I like the variety of vegetation in Eumundi Forest.

Melaleuca Forest - Eumundi

The Paperbark (Melaleuca) trees are gorgeous to ride through. Unlike Mountain Bikers, Paperbarks don’t mind wet, boggy soil. We were lucky to have had several months of dry weather. All the trails were hard and smooth. I’m sure in a couple of weeks, when the summer rain starts, these trails will revert once more into a tough, muddy swamp.

Eumundi Rain Forest

As we moved northwards through the forest, towards the town of Eumundi, thick rainforest replaced the paperbarks. As we pushed up some of the steep trails we were grateful for the shade of the palm trees.


We had a quick lunch in Eumundi. For a small town it has a variety of delightful little cafes which cater for the visitors to the markets that are held there every week.

Eumundi Forest TrailsEumundi Forest Trails

Eumundi Forest Trails

After lunch we then rode back into the northern section of Eumindi forest on our way eastwards, back towards the coast.

Verrierdale IntersectionRoos Cross Here

This brought us out at the end of Venning Road, in the delightful locality of Verrierdale.

The quiet roads here slope gently down the hill towards the coast…

Relaxing descent

We were both feeling hot and tired at this point in the ride, so we let the bikes coast down the hill and let the breeze cool us down.

We rode a total of 65km in 4 hours, plus an extra two and a quarter hours for repairs and stops.

We climbed 650m of vertical ascent, and I burned about 2,500 kcal.

Since the temperature was in the mid to high 30′s for most of the day, and we had to push the pace to make up for lost time, I’ll rate this ride 8 out of 10 on the tough-o-meter.

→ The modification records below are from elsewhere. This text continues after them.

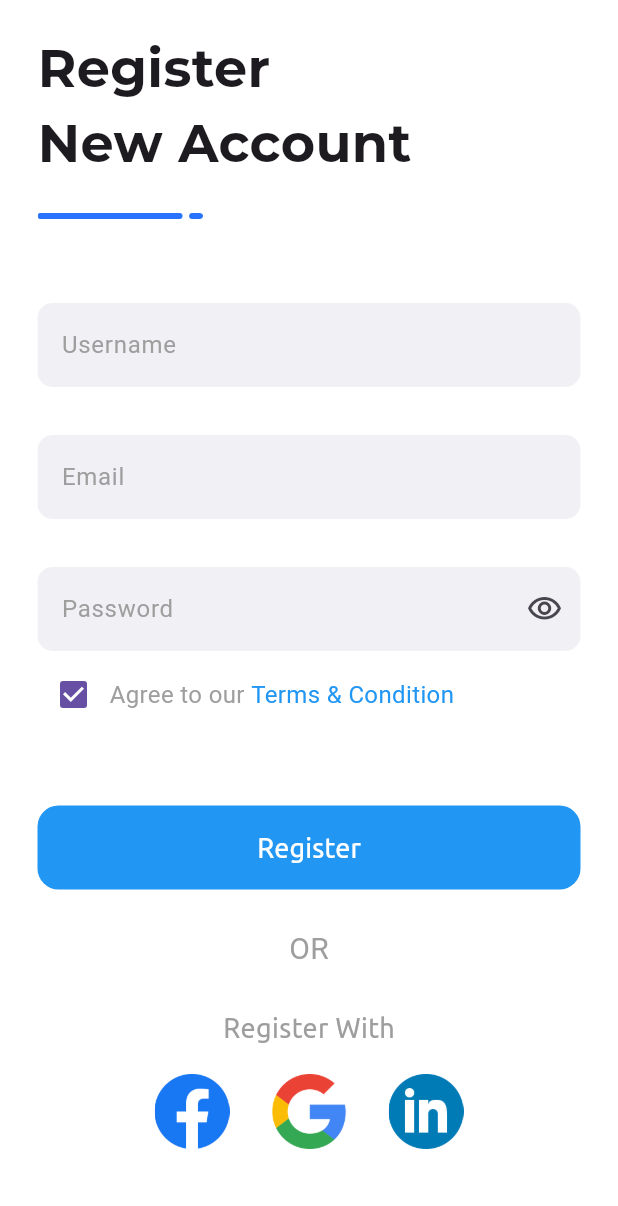
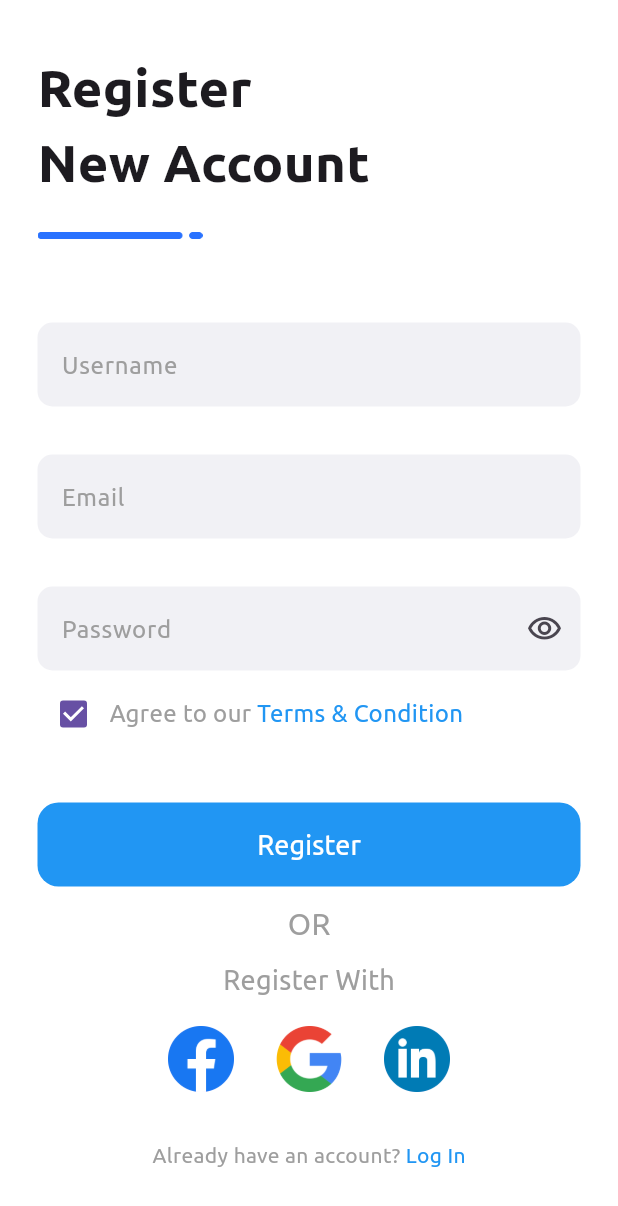
Before and after one commit to GungIndi/flutter-mobile-app, a Flutter app: the screen it shows after launch, after a tap on "Sign Up", on a phone screen of 412 x 824 dp. Shown: the top 1206 px of the screen. Run offline on Flutter 3.47's test engine with Material 3 defaults, Android fonts, the phone set to English and light mode, and no system bars; project files that could hold a hidden picture were left out.

Commit message:
update pages

```diff
--- a/lib/main.dart
+++ b/lib/main.dart
@@ -1,7 +1,5 @@
 import 'package:flutter/material.dart';
 import 'package:project_1/screens/home_screen.dart';
-import 'package:project_1/screens/login_screen.dart';
-import 'package:project_1/screens/signup_screen.dart';
 
 void main() {
   runApp(const MyApp());
@@ -14,18 +12,13 @@ class MyApp extends StatelessWidget {
   @override
   Widget build(BuildContext context) {
     return MaterialApp(
-      title: 'CanBeAnyApp',
+      title: 'Flutter App',
+      debugShowCheckedModeBanner: false,
       theme: ThemeData(
-        // fontFamily: 'Montserrat',
+        fontFamily: 'Ubuntu',
         useMaterial3: true,
       ),
-      initialRoute: HomeScreen.id,
-      routes: {
-        HomeScreen.id: (context) => HomeScreen(),
-        LoginScreen.id: (context) => LoginScreen(),
-        SignUpScreen.id: (context) => SignUpScreen(),
-        // WelcomeScreen.id: (context) => WelcomeScreen(),
-      },
+      home: HomeScreen(),
     );
   }
 }
--- a/lib/screens/home_screen.dart
+++ b/lib/screens/home_screen.dart
@@ -1,3 +1,4 @@
+import 'package:flutter/cupertino.dart';
 import 'package:flutter/material.dart';
 import 'package:project_1/screens/login_screen.dart';
 import 'package:project_1/screens/signup_screen.dart';
@@ -13,54 +14,63 @@ class HomeScreen extends StatelessWidget {
       backgroundColor: Colors.white,
       body: SafeArea(
         child: Column(
-          crossAxisAlignment: CrossAxisAlignment.stretch,
           children:[
             Padding(
-              padding: const EdgeInsets.all(10.0),
-              child: Image.asset("assets/images/welcome1.jpg"),
+              padding: const EdgeInsets.fromLTRB(25, 33, 25 ,20),
+              child: Column(
+                crossAxisAlignment: CrossAxisAlignment.start,
+                children: [
+                  Padding(
+                    padding: const EdgeInsets.only(top: 30),
+                    child: Image.asset("assets/images/welcome.jpg"),
                   ),
-            Padding(
-              padding: const EdgeInsets.symmetric(horizontal: 10.0),
-              child: Column(
+                  SizedBox(height: 60),
+                  Row(
+                    mainAxisAlignment: MainAxisAlignment.center,
                     children: [
                       Text(
-                  'Welcome!',
-                  textAlign: TextAlign.center,
+                        'Hello!',
                         style: TextStyle(
                           fontWeight: FontWeight.bold,
-                    fontSize: 40,
-                    fontFamily: 'Ubuntu',
+                          fontSize: 50,
                         ),
                       ),
-                  SizedBox(height: 10),
-                  const Text(
+                    ],
+                  ),
+                  SizedBox(height: 15),
+                  Text(
                     'Welcome to My App, where you just confused what kind of app is this',
                     textAlign: TextAlign.center,
                     style: TextStyle(
                       color: Colors.grey,
                       fontSize: 20,
-                        fontFamily: 'Ubuntu'
                     ),
                   ),
                   SizedBox(height: 30),
+                  Column(
+                    mainAxisAlignment: MainAxisAlignment.end,
+                    children: [
                       ElevatedButton(
+                        style: ElevatedButton.styleFrom(
+                          backgroundColor: Colors.blue,
+                          elevation: 0,
+                          shape: RoundedRectangleBorder(
+                            borderRadius: BorderRadius.circular(14.0),
+                          ),
+                          minimumSize: Size(double.infinity, 56),
+                        ),
                         onPressed: () {
                           Navigator.push(
                             context,
                             MaterialPageRoute(
                                 builder: (context) => LoginScreen()));
                         },
-                    style: ElevatedButton.styleFrom(
-                      backgroundColor: const Color.fromRGBO(33, 150, 243, 1),
-                      padding: EdgeInsets.fromLTRB(130, 15, 130, 15)
-                    ),
-                    child: const Text(
-                      "Login",
+                        child: Text(
+                          'Login',
                           style: TextStyle(
+                            fontSize: 18,
                             color: Colors.white,
-                        fontSize: 20,
-                        fontFamily: 'Ubuntu',
-                        fontWeight: FontWeight.bold
+                            fontWeight: FontWeight.w600
                           ),
                         ),
                       ),
@@ -76,61 +86,25 @@ class HomeScreen extends StatelessWidget {
                         },
                         style: ElevatedButton.styleFrom(
                           backgroundColor: Colors.white,
-                      padding: EdgeInsets.fromLTRB(120, 15, 120, 15),
-                      side: BorderSide(color: Colors.blue)
+                          side: BorderSide(color: Colors.blue),
+                          shape: RoundedRectangleBorder(
+                            borderRadius: BorderRadius.circular(14.0),
                           ),
-                    child: const Text(
-                      "Sign Up",
+                          minimumSize: Size(double.infinity, 56)
+                        ),
+                        child: Text(
+                          'Sign Up',
                           style: TextStyle(
+                            fontSize: 18,
                             color: Colors.blue,
-                        fontSize: 20,
-                        fontFamily: 'Ubuntu',
-                        fontWeight: FontWeight.bold
+                            fontWeight: FontWeight.w600
                           ),
                         ),
                       ),
                     ],
                   ),
+                ],
               ),
-            SizedBox(height: 25),
-            const Text(
-              'Sign up Using',
-              textAlign: TextAlign.center,
-              style: TextStyle(
-                fontFamily: 'Ubuntu',
-                fontSize: 16,
-                color: Colors.grey,
-              ),
-            ),
-            SizedBox(height: 10),
-            Row(
-              mainAxisAlignment: MainAxisAlignment.center,
-              children: [
-                IconButton(
-                  onPressed: () {},
-                  icon: CircleAvatar(
-                    radius: 25,
-                    child: Image.asset('assets/images/icons/facebook.png'),
-                  ),
-                ),
-                SizedBox(width: 15),
-                IconButton(
-                  onPressed: () {},
-                  icon: CircleAvatar(
-                    radius: 25,
-                    backgroundColor: Colors.transparent,
-                    child: Image.asset('assets/images/icons/google.png'),
-                  ),
-                ),
-                SizedBox(width: 15),
-                IconButton(
-                  onPressed: () {},
-                  icon: CircleAvatar(
-                    radius: 25,
-                    child: Image.asset('assets/images/icons/linkedin.png'),
-                  ),
-                ),
-              ]
             ),
           ]
         ),
--- a/lib/screens/login_screen.dart
+++ b/lib/screens/login_screen.dart
@@ -11,20 +11,19 @@ class LoginScreen extends StatelessWidget {
   @override
   Widget build(BuildContext context) {
     return Scaffold(
+      resizeToAvoidBottomInset: false,
       backgroundColor: Colors.white,
       body: SafeArea(
         child: Padding(
-          padding: const EdgeInsets.fromLTRB(25, 20, 25 ,0),
+          padding: const EdgeInsets.fromLTRB(25, 33, 25 ,20),
           child: Column(
             crossAxisAlignment: CrossAxisAlignment.start,
             children: [
-              // Image.asset("assets/images/login.jpg"),
               Row(
                 children: [
                   Text(
                     'Login to\nYour Account',
                     style: TextStyle(
-                      fontFamily: 'Montserrat',
                       fontWeight: FontWeight.bold,
                       fontSize: 35,
                     ),
@@ -61,10 +60,6 @@ class LoginScreen extends StatelessWidget {
                       decoration: BoxDecoration(
                         borderRadius: BorderRadius.circular(10.0),
                         color : InputField,
-                        // border : Border.all(
-                        //   color: Colors.blue,
-                        //   width: 1
-                        // )
                       ),
                       child: TextFormField(
                         decoration: InputDecoration(
@@ -91,7 +86,6 @@ class LoginScreen extends StatelessWidget {
                     child: Text(
                       'Forgot Password ?',
                       style: TextStyle(
-                        fontFamily: 'Ubuntu',
                         fontWeight: FontWeight.w500
                       ),),
                   ),
@@ -105,10 +99,7 @@ class LoginScreen extends StatelessWidget {
                     onChanged: (value) {
                     },
                   ),
-                  Text(
-                    'Remember me',
-                    style: TextStyle(fontSize: 16,),
-                  ),
+                  Text('Remember me', style: TextStyle(fontSize: 16,)),
                 ],
               ),
               SizedBox(height: 50),
@@ -132,7 +123,6 @@ class LoginScreen extends StatelessWidget {
                   style: TextStyle(
                     fontSize: 18,
                     color: Colors.white,
-                    fontFamily: 'Ubuntu'
                   ),
                 ),
               ),
@@ -150,7 +140,6 @@ class LoginScreen extends StatelessWidget {
                     child: Text(
                       'Log In With',
                       style: TextStyle(
-                        fontFamily: 'Ubuntu',
                         fontSize: 18,
                         color: Colors.grey,
                       ),
@@ -158,14 +147,14 @@ class LoginScreen extends StatelessWidget {
                   ),
                 ],
               ),
-              SizedBox(height: 10),
+              SizedBox(height: 13),
               Row(
                 mainAxisAlignment: MainAxisAlignment.center,
                 children: [
                   IconButton(
                     onPressed: () {},
                     icon: CircleAvatar(
-                      radius: 25,
+                      radius: 22,
                       child: Image.asset('assets/images/icons/facebook.png'),
                     ),
                   ),
@@ -173,7 +162,7 @@ class LoginScreen extends StatelessWidget {
                   IconButton(
                     onPressed: () {},
                     icon: CircleAvatar(
-                      radius: 25,
+                      radius: 22,
                       backgroundColor: Colors.transparent,
                       child: Image.asset('assets/images/icons/google.png'),
                     ),
@@ -182,14 +171,14 @@ class LoginScreen extends StatelessWidget {
                   IconButton(
                     onPressed: () {},
                     icon: CircleAvatar(
-                      radius: 25,
+                      radius: 22,
                       child: Image.asset('assets/images/icons/linkedin.png'),
                     ),
                   ),
                 ]
               ),
-              SizedBox(height: 65),
-              Row(
+              Expanded(
+                child: Row(
                   mainAxisAlignment: MainAxisAlignment.center,
                   children: [
                     Text(
@@ -212,6 +201,7 @@ class LoginScreen extends StatelessWidget {
                     ),
                   ],
                 ),
+              ),
             ],
           ),
         ),
--- a/lib/screens/signup_screen.dart
+++ b/lib/screens/signup_screen.dart
@@ -1,3 +1,4 @@
+import 'package:flutter/cupertino.dart';
 import 'package:flutter/material.dart';
 import 'package:project_1/constants.dart';
 import 'package:project_1/screens/login_screen.dart';
@@ -10,10 +11,11 @@ class SignUpScreen extends StatelessWidget {
   @override
   Widget build(BuildContext context) {
     return Scaffold(
+      resizeToAvoidBottomInset: false,
       backgroundColor: Colors.white,
       body: SafeArea(
         child: Padding(
-          padding: const EdgeInsets.fromLTRB(25, 20, 25 ,0),
+          padding: const EdgeInsets.fromLTRB(25, 33, 25 ,20),
           child: Column(
             crossAxisAlignment: CrossAxisAlignment.start,
             children: [
@@ -23,7 +25,6 @@ class SignUpScreen extends StatelessWidget {
                   Text(
                     'Register\nNew Account',
                     style: TextStyle(
-                      fontFamily: 'Montserrat',
                       fontWeight: FontWeight.bold,
                       fontSize: 35,
                     ),
@@ -122,7 +123,7 @@ class SignUpScreen extends StatelessWidget {
                   ),
                 ],
               ),
-              SizedBox(height: 50),
+              SizedBox(height: 35),
               ElevatedButton(
                 style: ElevatedButton.styleFrom(
                   backgroundColor: Colors.blue,
@@ -143,11 +144,10 @@ class SignUpScreen extends StatelessWidget {
                   style: TextStyle(
                     fontSize: 18,
                     color: Colors.white,
-                    fontFamily: 'Ubuntu'
                   ),
                 ),
               ),
-              SizedBox(height: 25),
+              SizedBox(height: 10),
               Column(
                 children: [
                   Center(
@@ -156,12 +156,11 @@ class SignUpScreen extends StatelessWidget {
                       style: TextStyle(fontSize: 20, color: Colors.grey),
                     ),
                   ),
-                  SizedBox(height: 25),
+                  SizedBox(height: 10),
                   Center(
                     child: Text(
                       'Register With',
                       style: TextStyle(
-                        fontFamily: 'Ubuntu',
                         fontSize: 18,
                         color: Colors.grey,
                       ),
@@ -176,7 +175,7 @@ class SignUpScreen extends StatelessWidget {
                   IconButton(
                     onPressed: () {},
                     icon: CircleAvatar(
-                      radius: 25,
+                      radius: 22,
                       child: Image.asset('assets/images/icons/facebook.png'),
                     ),
                   ),
@@ -184,7 +183,7 @@ class SignUpScreen extends StatelessWidget {
                   IconButton(
                     onPressed: () {},
                     icon: CircleAvatar(
-                      radius: 25,
+                      radius: 22,
                       backgroundColor: Colors.transparent,
                       child: Image.asset('assets/images/icons/google.png'),
                     ),
@@ -193,14 +192,14 @@ class SignUpScreen extends StatelessWidget {
                   IconButton(
                     onPressed: () {},
                     icon: CircleAvatar(
-                      radius: 25,
+                      radius: 22,
                       child: Image.asset('assets/images/icons/linkedin.png'),
                     ),
                   ),
                 ]
               ),
-              SizedBox(height: 45),
-              Row(
+              Expanded(
+                child: Row(
                   mainAxisAlignment: MainAxisAlignment.center,
                   children: [
                     Text(
@@ -218,10 +217,12 @@ class SignUpScreen extends StatelessWidget {
                       child: Text(
                         'Log In',
                         style: TextStyle(
-                      color: Colors.blue),
+                        color: Colors.blue,
+                        fontWeight: FontWeight.w500),
                       )
                     ),
                   ],
+                ),
               ),
             ],
           ),
--- a/lib/screens/welcome_screen.dart
+++ b/lib/screens/welcome_screen.dart
@@ -1,17 +1,37 @@
 import 'package:flutter/material.dart';
+import 'dart:math';
 
 class WelcomeScreen extends StatelessWidget{
-const WelcomeScreen({super.key});
-static String id = 'welcome_screen';
+  const WelcomeScreen({super.key});
+  static String id = 'welcome_screen';
+
+  List<String> generateRandomList(int length) {
+    List<String> randomList = [];
+    Random random = Random();
+    for (int i = 0; i < length; i++) {
+      randomList.add('Item ${random.nextInt(100)}');
+    }
+    return randomList;
+  }
 
   @override
   Widget build(BuildContext context){
+    List<String> randomList = generateRandomList(10);
     return Scaffold(
+      backgroundColor: Colors.white,
       body: SafeArea(
-        child: Center(
-          child: Text(
-            'Welcomee!'
-          )
+        child: Padding(
+          padding: const EdgeInsets.fromLTRB(25, 33, 25 ,20),
+          child: Center(
+            child: ListView.builder(
+              itemCount: randomList.length,
+              itemBuilder: (context, index) {
+                return ListTile(
+                  title: Text(randomList[index]),
+                );
+              },
+            )
+          ),
         )
       ),
     );
```
Also changed, not shown: assets/images/welcome1.jpg (deleted), flutter_01.png (added). Lines whose indentation alone changed are shown as unchanged.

In cooler weather, with less time constraints, I’d rate it 7 out of 10.

Thanks, Murray, for saving the day and letting us borrow your bike.

Thanks, Jason, for riding with me.